Hello my fellow wizards and witches, goblins and ghouls, this just in! As we all know (well now you’ll know in case you didn’t) NASA launched Curiosity, the new Mars rover . I just read an article about how there are dark, seasonal streaks found near the Martian equator, which could be a sign of flowing salt water. Scientists say that it could be liquid runoff that melts away during the planets warmer months. Curiosity picked up the dark streaks as they formed in the planets late spring and summer seasons, and then fade during the cooler season. These have been seen before on Martian slopes at mid-latitudes but now the rover is picking them up along the equator. They have yet to detect any signs of liquid water, but the new findings point toward an active water cycle on the Red planet.

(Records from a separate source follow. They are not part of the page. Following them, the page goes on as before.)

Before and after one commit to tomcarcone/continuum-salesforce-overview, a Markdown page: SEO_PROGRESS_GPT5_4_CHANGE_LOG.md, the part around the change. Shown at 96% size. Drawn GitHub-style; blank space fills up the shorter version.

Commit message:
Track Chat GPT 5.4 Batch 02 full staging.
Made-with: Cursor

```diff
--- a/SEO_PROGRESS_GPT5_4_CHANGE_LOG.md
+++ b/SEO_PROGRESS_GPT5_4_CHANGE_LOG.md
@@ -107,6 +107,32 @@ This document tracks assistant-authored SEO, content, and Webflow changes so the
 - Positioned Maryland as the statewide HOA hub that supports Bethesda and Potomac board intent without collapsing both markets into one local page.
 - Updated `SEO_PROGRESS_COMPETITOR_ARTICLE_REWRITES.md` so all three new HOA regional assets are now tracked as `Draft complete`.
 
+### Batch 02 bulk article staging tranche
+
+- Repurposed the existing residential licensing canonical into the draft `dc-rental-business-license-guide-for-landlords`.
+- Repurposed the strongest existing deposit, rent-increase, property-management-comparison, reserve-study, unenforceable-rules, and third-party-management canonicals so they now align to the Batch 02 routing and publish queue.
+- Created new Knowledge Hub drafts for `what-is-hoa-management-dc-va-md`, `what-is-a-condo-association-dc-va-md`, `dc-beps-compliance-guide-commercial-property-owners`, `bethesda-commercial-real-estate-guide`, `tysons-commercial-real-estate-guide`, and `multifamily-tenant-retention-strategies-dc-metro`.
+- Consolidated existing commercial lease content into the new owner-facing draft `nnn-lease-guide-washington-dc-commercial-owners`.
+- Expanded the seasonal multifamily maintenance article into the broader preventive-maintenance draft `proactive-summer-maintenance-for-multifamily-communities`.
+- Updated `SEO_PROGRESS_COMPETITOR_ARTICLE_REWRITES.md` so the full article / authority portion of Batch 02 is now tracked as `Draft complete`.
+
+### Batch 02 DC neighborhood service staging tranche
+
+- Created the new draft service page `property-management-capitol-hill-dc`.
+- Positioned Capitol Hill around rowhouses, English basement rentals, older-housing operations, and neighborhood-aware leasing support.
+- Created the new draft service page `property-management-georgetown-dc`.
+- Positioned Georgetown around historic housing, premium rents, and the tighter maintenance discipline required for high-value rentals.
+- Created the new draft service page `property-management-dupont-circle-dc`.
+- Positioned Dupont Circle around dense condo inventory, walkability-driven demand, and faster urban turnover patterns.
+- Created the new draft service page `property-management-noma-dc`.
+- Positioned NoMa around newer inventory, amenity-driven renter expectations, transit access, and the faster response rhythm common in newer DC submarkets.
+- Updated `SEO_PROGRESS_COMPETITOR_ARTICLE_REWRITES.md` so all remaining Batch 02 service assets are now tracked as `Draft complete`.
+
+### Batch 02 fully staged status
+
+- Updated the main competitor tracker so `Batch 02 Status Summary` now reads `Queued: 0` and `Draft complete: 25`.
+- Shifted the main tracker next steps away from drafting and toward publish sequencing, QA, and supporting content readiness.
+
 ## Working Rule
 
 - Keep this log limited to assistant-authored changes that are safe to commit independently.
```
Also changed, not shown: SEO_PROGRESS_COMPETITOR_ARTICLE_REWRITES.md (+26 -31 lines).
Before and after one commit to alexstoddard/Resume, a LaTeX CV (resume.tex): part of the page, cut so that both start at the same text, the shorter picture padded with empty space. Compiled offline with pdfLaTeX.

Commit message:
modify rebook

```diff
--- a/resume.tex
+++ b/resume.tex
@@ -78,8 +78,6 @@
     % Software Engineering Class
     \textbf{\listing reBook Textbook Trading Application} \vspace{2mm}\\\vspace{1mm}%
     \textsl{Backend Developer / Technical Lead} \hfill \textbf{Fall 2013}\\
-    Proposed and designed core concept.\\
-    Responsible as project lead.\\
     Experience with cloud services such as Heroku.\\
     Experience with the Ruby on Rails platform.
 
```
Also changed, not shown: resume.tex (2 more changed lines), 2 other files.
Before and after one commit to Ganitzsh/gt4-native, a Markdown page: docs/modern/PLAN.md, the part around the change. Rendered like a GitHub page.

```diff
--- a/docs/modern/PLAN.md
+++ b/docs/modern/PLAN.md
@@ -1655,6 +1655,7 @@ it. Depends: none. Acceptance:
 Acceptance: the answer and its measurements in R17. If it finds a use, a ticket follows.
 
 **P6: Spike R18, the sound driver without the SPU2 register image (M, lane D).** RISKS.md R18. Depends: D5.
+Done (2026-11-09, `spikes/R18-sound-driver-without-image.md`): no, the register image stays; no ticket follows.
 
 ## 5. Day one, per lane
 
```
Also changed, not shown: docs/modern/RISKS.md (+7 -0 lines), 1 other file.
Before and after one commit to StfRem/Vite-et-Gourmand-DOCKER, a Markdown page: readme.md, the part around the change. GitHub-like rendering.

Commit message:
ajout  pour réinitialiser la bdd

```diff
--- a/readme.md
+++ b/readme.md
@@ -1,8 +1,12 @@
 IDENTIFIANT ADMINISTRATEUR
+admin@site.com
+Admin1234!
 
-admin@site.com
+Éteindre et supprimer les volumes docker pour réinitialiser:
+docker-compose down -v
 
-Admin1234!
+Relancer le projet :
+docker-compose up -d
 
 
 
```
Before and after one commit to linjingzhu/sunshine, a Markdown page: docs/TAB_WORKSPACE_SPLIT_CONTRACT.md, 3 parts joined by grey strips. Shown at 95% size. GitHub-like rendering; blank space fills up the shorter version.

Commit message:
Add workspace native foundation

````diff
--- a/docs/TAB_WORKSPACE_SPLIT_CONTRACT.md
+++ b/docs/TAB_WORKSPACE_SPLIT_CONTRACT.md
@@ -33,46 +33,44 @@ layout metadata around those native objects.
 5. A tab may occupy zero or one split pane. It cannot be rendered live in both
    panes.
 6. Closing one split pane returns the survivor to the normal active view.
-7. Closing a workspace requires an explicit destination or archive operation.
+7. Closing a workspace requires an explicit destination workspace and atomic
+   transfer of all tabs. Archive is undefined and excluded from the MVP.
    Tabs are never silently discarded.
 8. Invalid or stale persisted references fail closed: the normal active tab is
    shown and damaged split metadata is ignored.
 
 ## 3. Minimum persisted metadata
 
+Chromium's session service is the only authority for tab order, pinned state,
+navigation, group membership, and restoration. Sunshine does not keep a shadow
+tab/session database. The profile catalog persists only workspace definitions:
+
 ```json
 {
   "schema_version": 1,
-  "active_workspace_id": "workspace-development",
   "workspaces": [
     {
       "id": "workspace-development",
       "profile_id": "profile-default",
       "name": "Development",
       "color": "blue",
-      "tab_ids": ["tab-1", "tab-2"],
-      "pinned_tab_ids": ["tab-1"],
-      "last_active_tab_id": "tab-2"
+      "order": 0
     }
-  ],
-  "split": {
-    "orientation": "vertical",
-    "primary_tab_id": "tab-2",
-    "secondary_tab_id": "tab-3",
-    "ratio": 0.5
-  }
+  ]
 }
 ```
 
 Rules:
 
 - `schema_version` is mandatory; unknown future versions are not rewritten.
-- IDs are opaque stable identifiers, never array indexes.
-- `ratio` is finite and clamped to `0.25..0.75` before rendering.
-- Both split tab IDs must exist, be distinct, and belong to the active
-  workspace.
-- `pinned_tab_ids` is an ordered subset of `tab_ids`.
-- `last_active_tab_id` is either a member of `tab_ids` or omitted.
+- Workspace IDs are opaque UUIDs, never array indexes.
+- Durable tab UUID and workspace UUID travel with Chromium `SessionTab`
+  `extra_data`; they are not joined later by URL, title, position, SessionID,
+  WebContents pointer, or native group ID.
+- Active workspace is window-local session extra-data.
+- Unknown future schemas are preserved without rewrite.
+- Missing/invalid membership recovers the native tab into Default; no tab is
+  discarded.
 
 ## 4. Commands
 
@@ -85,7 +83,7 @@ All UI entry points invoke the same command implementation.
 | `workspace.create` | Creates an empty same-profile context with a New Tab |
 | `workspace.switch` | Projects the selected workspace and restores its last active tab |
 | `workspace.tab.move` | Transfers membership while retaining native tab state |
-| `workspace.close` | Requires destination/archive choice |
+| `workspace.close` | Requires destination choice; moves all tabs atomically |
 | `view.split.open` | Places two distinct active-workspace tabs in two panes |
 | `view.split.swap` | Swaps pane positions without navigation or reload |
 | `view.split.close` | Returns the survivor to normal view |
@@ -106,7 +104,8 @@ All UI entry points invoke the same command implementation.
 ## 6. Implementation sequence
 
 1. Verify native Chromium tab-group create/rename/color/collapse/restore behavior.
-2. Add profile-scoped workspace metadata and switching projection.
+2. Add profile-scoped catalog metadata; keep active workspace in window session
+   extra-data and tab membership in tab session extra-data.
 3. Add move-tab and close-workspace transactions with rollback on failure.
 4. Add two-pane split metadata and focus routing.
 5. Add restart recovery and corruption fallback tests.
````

From what I’ve been learning in my science class this year, Scientists have reported that Mars could have at one point been an active planet with running water, which is how they’ve explained some of the valleys and crevices found along the planets surface. They say that the force of erosion could have formed these features. I’ve also learned that the atmosphere of Mars is thin and mostly made up of carbon dioxide, much like Earth’s early atmosphere, and with the potential discovery of water, that case seems to grow more true. If Mars is in a state that Earth was in billions of years ago, then maybe it does have the potential to support life.
How cool is this though? To find out that Mars could be a place to live some day? Even just 5 years ago, people probably wouldn’t have even thought it a possibility. But look at all of these reports and new findings. Its all so exciting to hear about! I would definitely like to spend some time up there. This mission has definitely shed some light on the famous Red planet and whether or not it has potential to sustain life.
What do you guys think? Is it possible? Would you like to live on Mars? I’d love to hear what you guys think.
For more on this fascinating report visit http://www.livescience.com/41870-mars-liquid-water-seasonal-streaks.html
Photo Credit: Nature Geoscience | Alfred McEwen et al.